Exercise:
Within the records, which lines hold the string "setup"? Report each one by copying it.

** Opening Task inputs block **

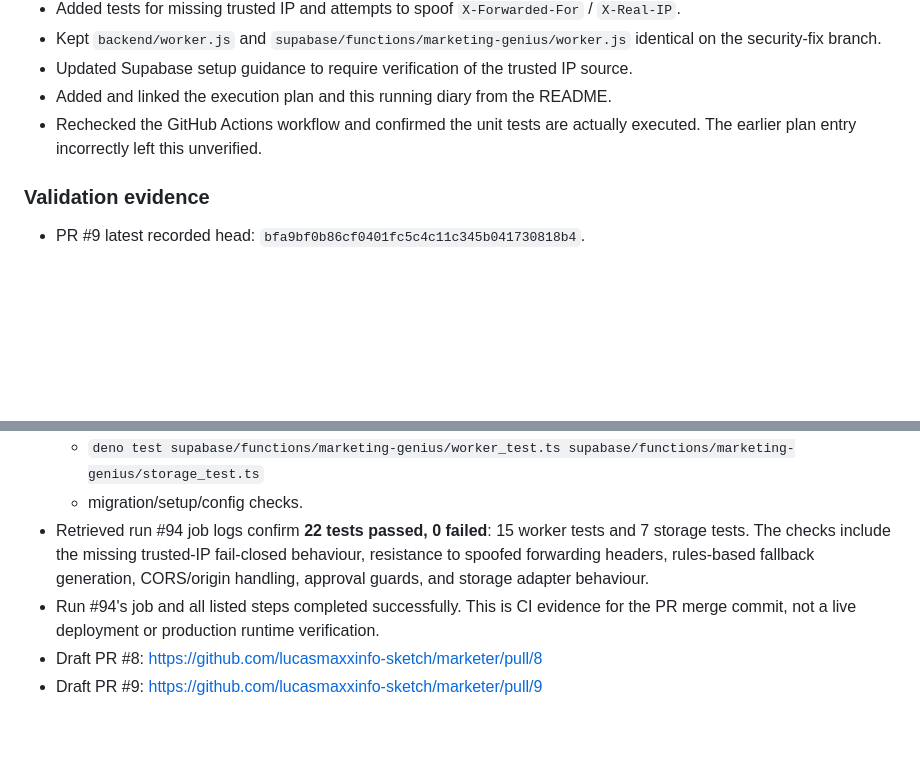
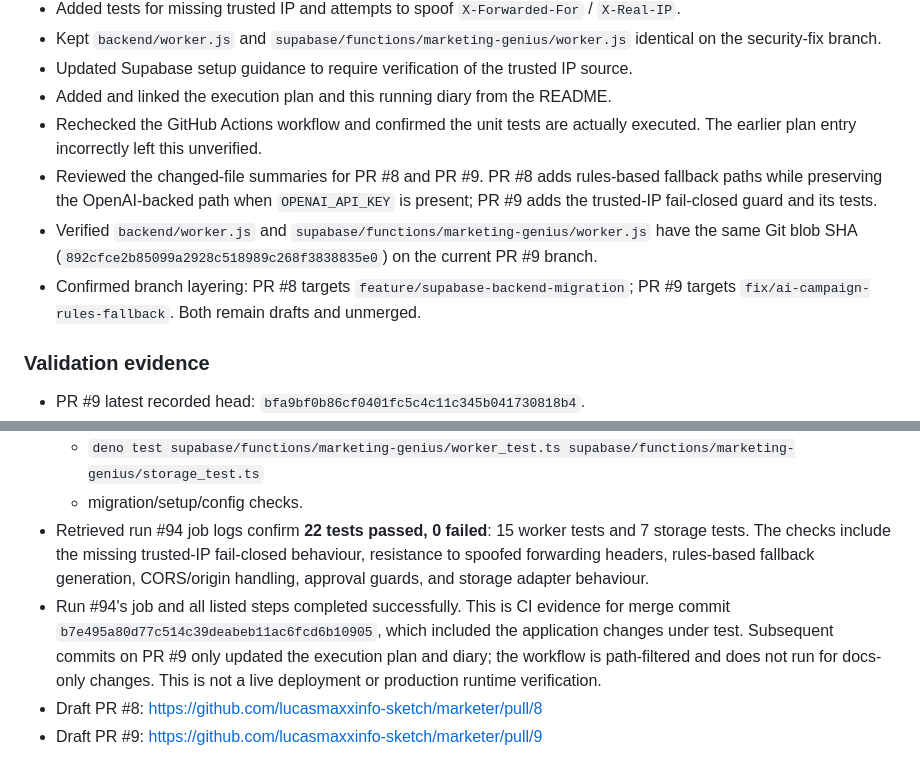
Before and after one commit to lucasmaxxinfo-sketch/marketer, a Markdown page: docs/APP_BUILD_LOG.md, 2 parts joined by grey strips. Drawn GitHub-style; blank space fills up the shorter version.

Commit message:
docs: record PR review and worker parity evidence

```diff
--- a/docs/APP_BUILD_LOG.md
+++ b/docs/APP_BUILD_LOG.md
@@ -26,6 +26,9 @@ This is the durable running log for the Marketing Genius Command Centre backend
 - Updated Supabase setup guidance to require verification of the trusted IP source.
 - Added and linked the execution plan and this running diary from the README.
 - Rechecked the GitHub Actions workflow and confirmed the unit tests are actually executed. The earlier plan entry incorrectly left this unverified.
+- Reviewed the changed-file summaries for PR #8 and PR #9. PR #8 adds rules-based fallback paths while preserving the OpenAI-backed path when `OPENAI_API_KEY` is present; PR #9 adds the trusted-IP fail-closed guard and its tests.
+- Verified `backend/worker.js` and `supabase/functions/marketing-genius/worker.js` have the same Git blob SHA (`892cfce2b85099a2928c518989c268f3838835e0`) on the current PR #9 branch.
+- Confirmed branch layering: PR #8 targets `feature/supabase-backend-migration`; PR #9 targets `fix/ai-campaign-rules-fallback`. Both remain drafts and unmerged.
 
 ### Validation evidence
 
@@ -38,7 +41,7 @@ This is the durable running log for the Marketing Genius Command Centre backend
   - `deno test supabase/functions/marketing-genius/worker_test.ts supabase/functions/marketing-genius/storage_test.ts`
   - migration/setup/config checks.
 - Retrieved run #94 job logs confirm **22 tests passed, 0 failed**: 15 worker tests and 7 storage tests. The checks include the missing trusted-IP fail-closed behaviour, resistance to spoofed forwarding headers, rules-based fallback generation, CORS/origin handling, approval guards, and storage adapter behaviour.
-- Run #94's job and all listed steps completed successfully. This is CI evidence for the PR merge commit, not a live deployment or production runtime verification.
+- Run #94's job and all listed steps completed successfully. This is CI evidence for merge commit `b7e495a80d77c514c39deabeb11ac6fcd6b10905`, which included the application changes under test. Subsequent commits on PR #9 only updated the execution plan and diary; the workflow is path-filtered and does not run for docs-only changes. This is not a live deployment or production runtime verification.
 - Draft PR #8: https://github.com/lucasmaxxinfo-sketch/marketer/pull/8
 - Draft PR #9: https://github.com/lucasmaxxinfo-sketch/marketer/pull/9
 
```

** Closing Task inputs block **
** Opening Task inputs block **

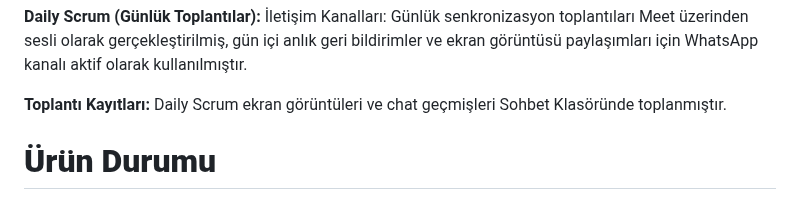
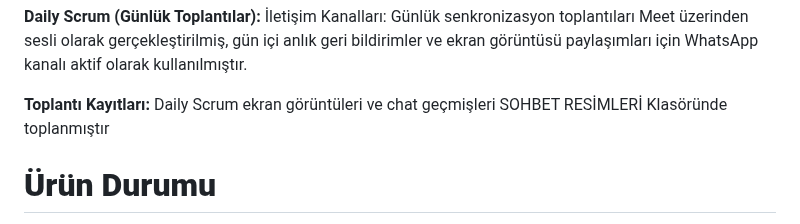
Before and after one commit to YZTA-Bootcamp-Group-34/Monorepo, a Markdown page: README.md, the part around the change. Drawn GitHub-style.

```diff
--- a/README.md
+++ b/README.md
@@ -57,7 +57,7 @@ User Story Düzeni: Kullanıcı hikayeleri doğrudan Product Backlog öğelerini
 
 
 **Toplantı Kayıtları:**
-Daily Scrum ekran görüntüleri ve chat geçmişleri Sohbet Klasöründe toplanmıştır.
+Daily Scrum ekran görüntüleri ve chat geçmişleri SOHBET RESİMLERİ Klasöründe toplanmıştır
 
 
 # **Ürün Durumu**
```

** Closing Task inputs block **

Written solution:
 - Updated Supabase setup guidance to require verification of the trusted IP source.
   - migration/setup/config checks.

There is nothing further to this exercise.